Gemini- The hottie who sits next to you will be enough motivation to get yourself to class, but not enough for you to actually pass.

 

Cancer- Your new roommate is a moaner. Enjoy that.
Leo- The last owner of your anatomy textbook was a skilled artist, but their obsession with one organ in particular will be both distracting and a little unnerving.

Drones at UMBC fail to take flight

Popularity rises but FAA continues to regulate

Drone technologies are becoming more prominent in politics and on college campuses leading UMBC to develop specific UAV policies.

Once ruled by birds and then by planes, the sky’s latest addition includes drones, also known as Unmanned Aerial Vehicles (UAVs).

While these aircraft may lack a pilot physically aboard the vehicle, a trained team on the ground controls the UAV through a variety of sophisticated radar systems, image sensors and a network of cameras depicting locations and flight conditions.

Moreover, drone operations have become key national security projects as they precipitate concerns for civilian privacy.

A BBC News article reports that drone use under President Obama’s administration is more than double that employed during President George W. Bush’s time in office, illustrating the technology’s achieved eminence.

While the United States government is currently the principle drone proprietor, these technological advancements have also earned recognition on numerous American college campuses.
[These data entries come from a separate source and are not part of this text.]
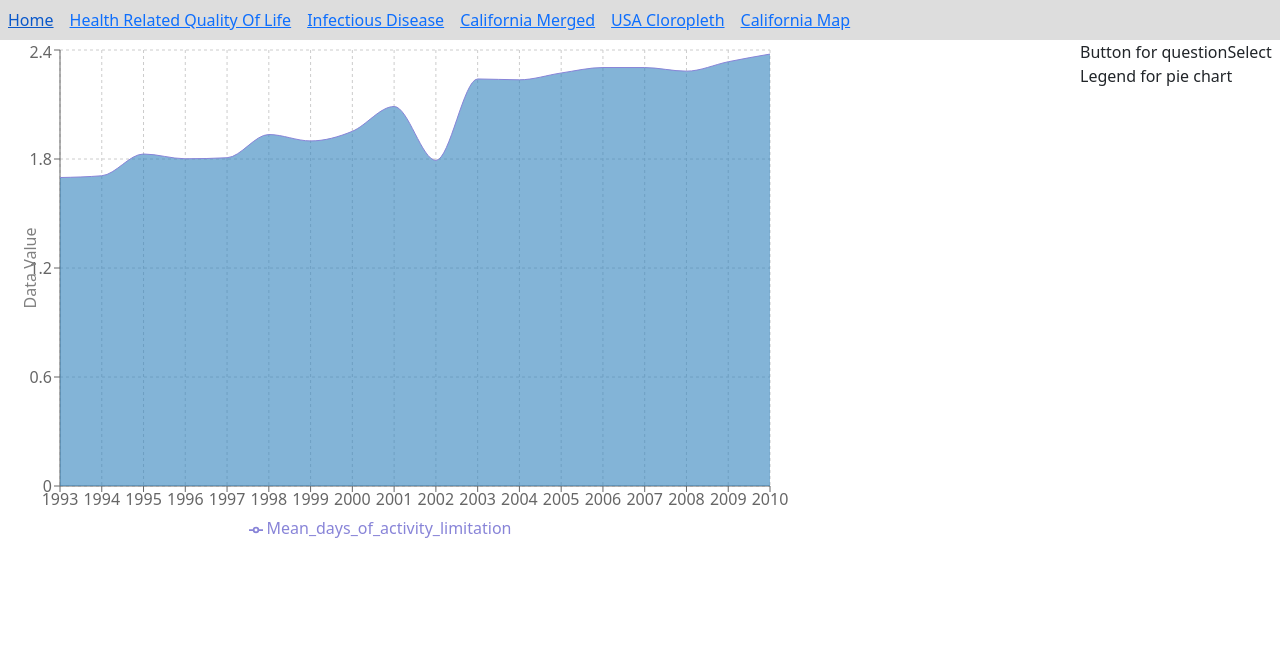
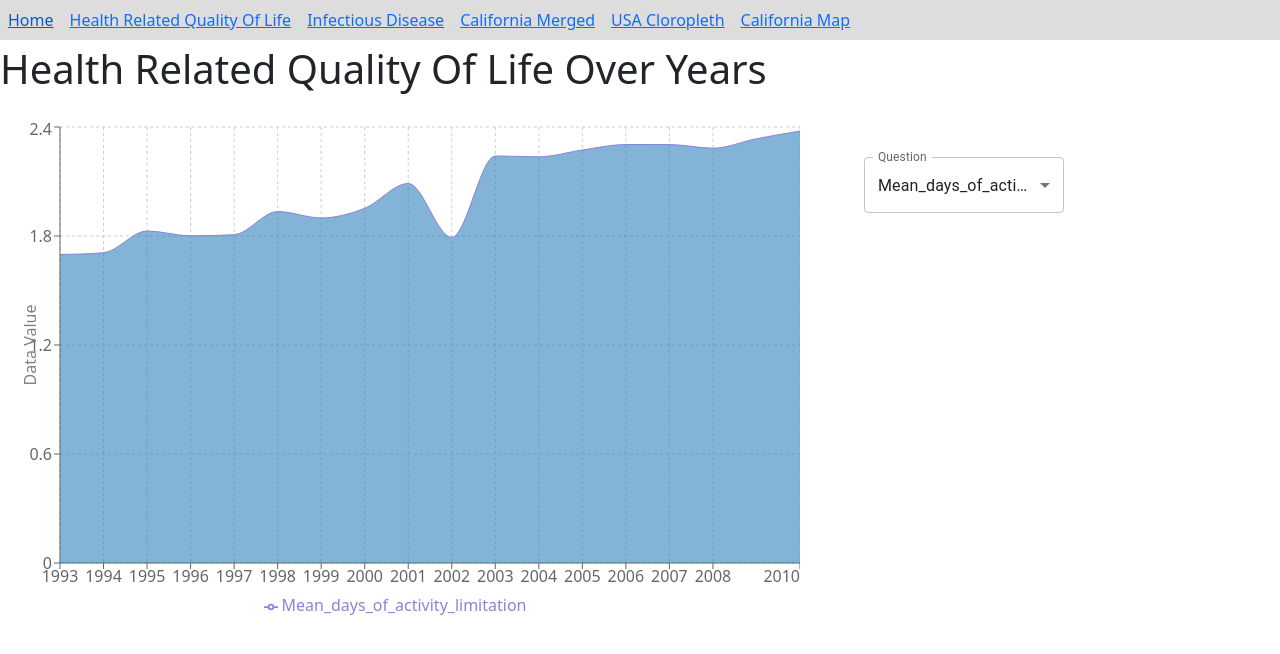
Before and after one commit to BingQuanChua/Quality-of-Life, a React (Create React App) app in the folder react-app/: page /health-viz in a window 1280 px wide. Shown: the top 654 px of the page. Built offline with nearby package versions, Linux system fonts and the light colour scheme.

Commit message:
feat: add title and other func

```diff
--- a/react-app/src/components/CaliforniaMerged/Index.js
+++ b/react-app/src/components/CaliforniaMerged/Index.js
@@ -23,6 +23,11 @@ export default function QualityOfLife() {
         justifyContent="center"
         alignItems="center"
       >
+        <Grid item sm={12}>
+          <h1 style={{marginLeft:5, marginTop: 5}}>
+            Rate of Infectious Diseases Against Quality Of Life
+          </h1>
+        </Grid>
         <Grid item xs={12}>
           <ScatterRecharts
             cusWidth={800}
@@ -30,20 +35,20 @@ export default function QualityOfLife() {
           />
         </Grid>
 
-        <Grid item xs={12}>
-          <h3>However</h3>
-          <div>
+        <Grid item xs={12} style={{backgroundColor: "#eee", marginTop: 10}}>
+          <h3 style={{marginLeft:15}}>However</h3>
+          <div style={{marginLeft:15}}>
             Don't let imbalanced data deceives you
           </div>
         </Grid>
-        <Grid item md={6}>
-          <h3>Data Without Chlamydia</h3>
+        <Grid item xs={12} md={6}>
+          <h3 style={{marginLeft:15}}>Data Without Chlamydia</h3>
           <ScatterRecharts
             cusWidth={500}
             data={dataCalifornia_SY_No_CAL}
           />
         </Grid>
-        <Grid item md={6}>
+        <Grid item xs={12} md={6}>
         <h3>Data With Only Chlamydia</h3>
           <ScatterRecharts
             cusWidth={500}
--- a/react-app/src/components/CaliforniaMerged/ScatterRecharts.js
+++ b/react-app/src/components/CaliforniaMerged/ScatterRecharts.js
@@ -23,8 +23,10 @@ export default function ScatterRecharts ({data, cusWidth}) {
         }}
       >
         <CartesianGrid />
-        <XAxis type="number" dataKey="Mean_days_of_activity_limitation.Data_Value" name="Health Data Value" unit="" />
-        <YAxis type="number" dataKey="Mean_days_of_activity_limitation.Rate" name="Infectious Rate" unit="" />
+        <XAxis type="number" dataKey="Mean_days_of_activity_limitation.Data_Value" name="Health Data Value" unit=""
+               label={{ value: 'Average Days', angle: 0, position: 'insideBottom' }}/>
+        <YAxis type="number" dataKey="Mean_days_of_activity_limitation.Rate" name="Infectious Rate" unit=""
+               label={{ value: 'Infectious Rate', angle: -90, position: 'Center' }}/>
         <ZAxis type="number" dataKey="Mean_days_of_activity_limitation.Sample_Size" range={[60, 400]} name="Sample Size" unit="" />
         <Tooltip cursor={{ strokeDasharray: '3 3' }} />
         <Legend />
--- a/react-app/src/components/Home.js
+++ b/react-app/src/components/Home.js
@@ -1,6 +1,6 @@
 export default function Home() {
   return (
-    <div>
+    <div style={{marginLeft: 10, marginTop: 10}}>
       <h1>
         Data Viz Project
       </h1>
--- a/react-app/src/components/InfectiousDisease/Index.js
+++ b/react-app/src/components/InfectiousDisease/Index.js
@@ -30,11 +30,20 @@ export default function InfectiousDisease() {
   return (
     <Box sx={{ flexGrow: 1 }}>
       <Grid container spacing={1}>
+        <Grid item sm={12} style={{marginLeft:5}}>
+          <h1 style={{marginTop: 5}}>
+            Rate of Infectious Diseases Over Years
+          </h1>
+          <p>
+            Note: Only data with count &#62; 20 will be marked with a smily face,
+            indicating that the records is stable due to sufficient records of data
+          </p>
+        </Grid>
         {
           Object.keys(dataIDCalifornia).map((disease)=>{
             return (
-              <Grid item xs={6} sm={4}>
-                {disease}
+              <Grid item xs={12} sm={6} md={4}>
+                <div style={{marginLeft:5}}>{disease}</div>
                 <LineChart
                   width={300}
                   height={200}
--- a/react-app/src/components/Navbar.css
+++ b/react-app/src/components/Navbar.css
@@ -1,7 +1,10 @@
 /* Navigation bar */
 
 #navbar nav {
-  margin-bottom: 20;
+  /* margin-bottom: 20; */
+  margin: 0;
+  position: relative;
+  overflow: hidden;
 }
 
 #navbar ul {
@@ -10,6 +13,7 @@
   margin: 0;
   padding: 0;
   overflow: hidden;
+  height: 35;
 }
 
 #navbar li {
@@ -19,5 +23,5 @@
 #navbar li a {
   display: block;
   padding: 8px;
-  background-color: #dddddd;
+  float: none;
 }
--- a/react-app/src/components/QualityOfLife/CustomTooltip.js
+++ b/react-app/src/components/QualityOfLife/CustomTooltip.js
@@ -7,7 +7,7 @@ export default function CustomTooltip ({ active, payload, label }) {
     // console.log(data_QOL_YQB[label][payload[0].name])
     return (
       <div className="custom-tooltip">
-        <p className="label">{`${label}`}</p>
+        <p className="label">{`${label}: ${payload[0].value}`}</p>
         <PieRecharts year={label} question={payload[0].name}/>
       </div>
     );
--- a/react-app/src/components/QualityOfLife/Index.js
+++ b/react-app/src/components/QualityOfLife/Index.js
@@ -12,6 +12,10 @@ import {
 
 import Box from '@mui/material/Box';
 import Grid from '@mui/material/Grid';
+import InputLabel from '@mui/material/InputLabel';
+import MenuItem from '@mui/material/MenuItem';
+import FormControl from '@mui/material/FormControl';
+import Select from '@mui/material/Select';
 
 // components
 import CustomTooltip from './CustomTooltip';
@@ -21,19 +25,28 @@ import dataQOL_YQ from '../../data/quality_of_life_groupby_YearQuestion.json'
 
 export default function QualityOfLife() {
 
-  const [ questionSelected, setQuestionSelected] = useState("Mean_days_of_activity_limitation")
+  const [ question, setQuestion] = useState("Mean_days_of_activity_limitation")
+
+  const handleChange = (event) => {
+    setQuestion(event.target.value);
+  };
 
   return (
     <Box sx={{ flexGrow: 1 }}>
       <Grid container spacing={2}>
-        <Grid item xs={10}>
+        <Grid item md={12}>
+          <h1 style={{marginTop: 5}}>
+            Health Related Quality Of Life Over Years
+          </h1>
+        </Grid>
+        <Grid item xs={12} md={8}>
           <AreaChart
             width={800}
             height={500}
             data={dataQOL_YQ}
             margin={{
               top: 10,
-              right: 30,
+              right: 0,
               left: 0,
               bottom: 0,
             }}
@@ -41,38 +54,43 @@ export default function QualityOfLife() {
             <CartesianGrid strokeDasharray="3 3" />
             <XAxis dataKey="Year" />
             <YAxis label={{ value: 'Data Value', angle: -90, position: 'Center' }}/>
-            <Tooltip content={<CustomTooltip questionSelected={questionSelected}/>}/>
+            <Tooltip content={<CustomTooltip questionSelected={question}/>}/>
             <Legend />
             <Area
               type="monotone"
-              dataKey={questionSelected+".Data_Value"}
-              name="Mean_days_of_activity_limitation"
+              dataKey={question+".Data_Value"}
+              name={question}
               stroke="#8884d8"
             />
-            {/* <Line
-              type="monotone"
-              dataKey="Mean_mentally_unhealthy_days.Data_Value"
-              name="Mean_mentally_unhealthy_days"
-              stroke="#ffa4d8"
-            />
-            <Line
-              type="monotone"
-              dataKey="Mean_physically_or_mentally_unhealthy_days.Data_Value"
-              name="Mean_physically_or_mentally_unhealthy_days"
-              stroke="#0084d8"
-            />
-            <Line
-              type="monotone"
-              dataKey="Mean_physically_unhealthy_days.Data_Value"
-              name="Mean_physically_unhealthy_days"
-              stroke="#8800aa"
-            /> */}
           </AreaChart>
         </Grid>
 
-        <Grid item xs={2}>
-          Button for questionSelect
-          Legend for pie chart
+        <Grid item xs={12} md={4}>
+          <Box sx={{
+            width: 200,
+            mt: 5,
+            mr: 5,
+          }}>
+            <FormControl fullWidth>
+              <InputLabel id="demo-simple-select-label">Question</InputLabel>
+              <Select
+                labelId="demo-simple-select-label"
+                id="demo-simple-select"
+                value={question}
+                label="Question"
+                onChange={handleChange}
+              >
+                <MenuItem value={"Mean_days_of_activity_limitation"}>Mean_days_of_activity_limitation</MenuItem>
+                <MenuItem value={"Mean_mentally_unhealthy_days"}>Mean_mentally_unhealthy_days</MenuItem>
+                <MenuItem value={"Mean_physically_or_mentally_unhealthy_days"}>Mean_physically_or_mentally_unhealthy_days</MenuItem>
+                <MenuItem value={"Mean_physically_unhealthy_days"}>Mean_physically_unhealthy_days</MenuItem>
+                <MenuItem value={"Percentage_with_14_or_more_activity_limitation_days"}>Percentage_with_14_or_more_activity_limitation_days</MenuItem>
+                <MenuItem value={"Percentage_with_14_or_more_mentally_unhealthy_days_"}>Percentage_with_14_or_more_mentally_unhealthy_days_</MenuItem>
+                <MenuItem value={"Percentage_with_14_or_more_physically_unhealthy_days"}>Percentage_with_14_or_more_physically_unhealthy_days</MenuItem>
+                <MenuItem value={"Percentage_with_fair_or_poor_self-rated_health"}>Percentage_with_fair_or_poor_self-rated_health</MenuItem>
+              </Select>
+            </FormControl>
+          </Box>
         </Grid>
       </Grid>
     </Box>
```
In 2009, the University of North Dakota was the first college in the country to institute an unmanned aerial systems major. Kansas State University Salina, Embry-Riddle Aeronautical University and Indiana State University are also following suit by introducing UAV or UAS (unmanned aircraft systems) majors to their aeronautical science programs.

“Just about anything you do with aviation today, you can do with unmanned aerial vehicles in the future,” said Andrew R. Lacher in a New York Times article. Lacher is a researcher affiliated with the Mitre Corporation, a non-profit organization assisting with the government’s UAV programs.

With drone technology amplifying into a “rising new frontier of aviation” according to Lacher, UMBC has also found it necessary to develop policies regarding drone usage for research.

UMBC’s main campus location is categorized as a Class B airspace due to the campus’s vicinity to a major airport, according to a correspondence from the UMBC Office of Research Protections and Compliance.

Additionally, UMBC’s closeness to Washington D.C. poses further flight restrictions and security concerns.

Recognizing such problematic constraints for research institutions, the Federal Aviation Administration is considering public safety, air traffic and the necessity of continual drone research as they detail vigilant UAV flight policies.

“Currently, UMBC is unable to permit the operation of any UAS/UAV/drone on campus and UMBC cannot host research using UAS flight,” reports the UMBC Office of Research Protections and Compliance.

To maintain the university’s dedication to progressive research, collaborative efforts with affiliates including the University of Maryland Unmanned Aircraft Systems Test Site and the Mid-Atlantic Aviation Partnership (MAAP) are underway to provide researchers with access to UAS approved flight sites and resources.

In consideration of students’ privacy, the UMBC Office of Research Protections and Compliance stated, “UMBC is currently examining these issues, as we want to provide a safe environment for our students, faculty and staff that is conducive to learning, living and working.”